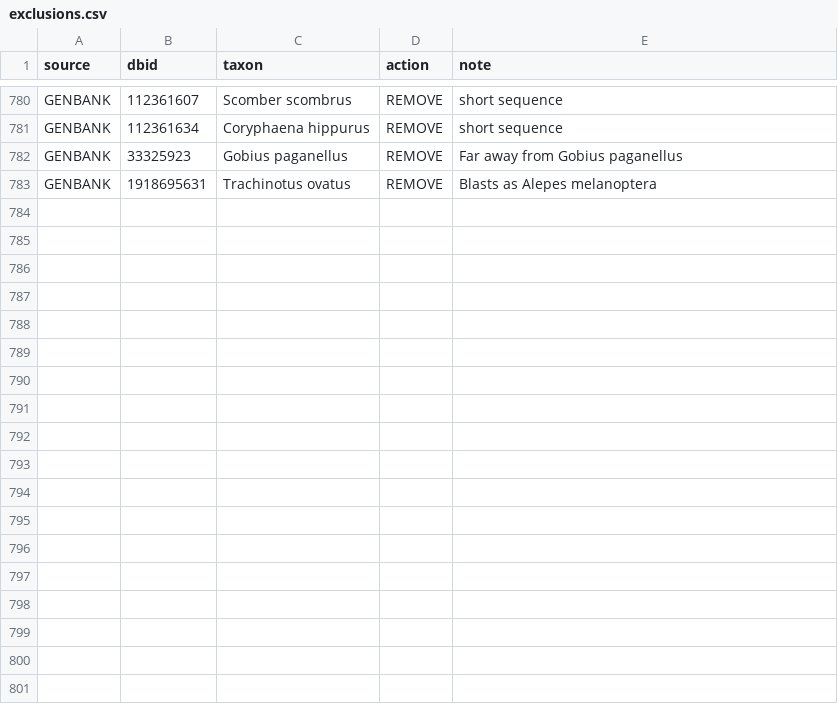
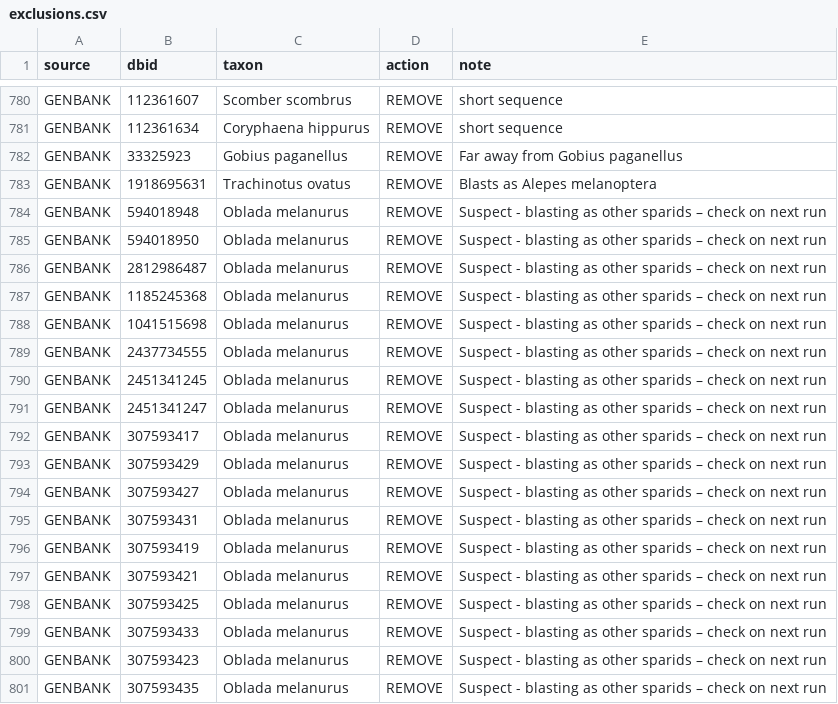
Before and after one commit to genner-lab/meta-fish-lib, a CSV file: assets/exclusions.csv, drawn as a sheet; only a part is shown, gaps mark what is left out; the diff names each change by its address in the sheet, - before the commit and + after, or states it on an @@ line.

Commit message:
added extra EA spp

```diff
--- a/assets/exclusions.csv
+++ b/assets/exclusions.csv
+row 784: GENBANK | 594018948 | Oblada melanurus | REMOVE | Suspect - blasting as other sparids – check on next run
+row 785: GENBANK | 594018950 | Oblada melanurus | REMOVE | Suspect - blasting as other sparids – check on next run
+row 786: GENBANK | 2812986487 | Oblada melanurus | REMOVE | Suspect - blasting as other sparids – check on next run
+row 787: GENBANK | 1185245368 | Oblada melanurus | REMOVE | Suspect - blasting as other sparids – check on next run
+row 788: GENBANK | 1041515698 | Oblada melanurus | REMOVE | Suspect - blasting as other sparids – check on next run
+row 789: GENBANK | 2437734555 | Oblada melanurus | REMOVE | Suspect - blasting as other sparids – check on next run
+row 790: GENBANK | 2451341245 | Oblada melanurus | REMOVE | Suspect - blasting as other sparids – check on next run
+row 791: GENBANK | 2451341247 | Oblada melanurus | REMOVE | Suspect - blasting as other sparids – check on next run
+row 792: GENBANK | 307593417 | Oblada melanurus | REMOVE | Suspect - blasting as other sparids – check on next run
+row 793: GENBANK | 307593429 | Oblada melanurus | REMOVE | Suspect - blasting as other sparids – check on next run
+row 794: GENBANK | 307593427 | Oblada melanurus | REMOVE | Suspect - blasting as other sparids – check on next run
+row 795: GENBANK | 307593431 | Oblada melanurus | REMOVE | Suspect - blasting as other sparids – check on next run
+row 796: GENBANK | 307593419 | Oblada melanurus | REMOVE | Suspect - blasting as other sparids – check on next run
+row 797: GENBANK | 307593421 | Oblada melanurus | REMOVE | Suspect - blasting as other sparids – check on next run
+row 798: GENBANK | 307593425 | Oblada melanurus | REMOVE | Suspect - blasting as other sparids – check on next run
+row 799: GENBANK | 307593433 | Oblada melanurus | REMOVE | Suspect - blasting as other sparids – check on next run
+row 800: GENBANK | 307593423 | Oblada melanurus | REMOVE | Suspect - blasting as other sparids – check on next run
+row 801: GENBANK | 307593435 | Oblada melanurus | REMOVE | Suspect - blasting as other sparids – check on next run
```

-=-=-

▶ PROBLEM DESCRIPTION: Return each line of the data above that includes the word "exclusions".

▶ OUTPUT OF THE TASK:
Before and after one commit to genner-lab/meta-fish-lib, a CSV file: assets/exclusions.csv, drawn as a sheet; only a part is shown, gaps mark what is left out; the diff names each change by its address in the sheet, - before the commit and + after, or states it on an @@ line.
--- a/assets/exclusions.csv
+++ b/assets/exclusions.csv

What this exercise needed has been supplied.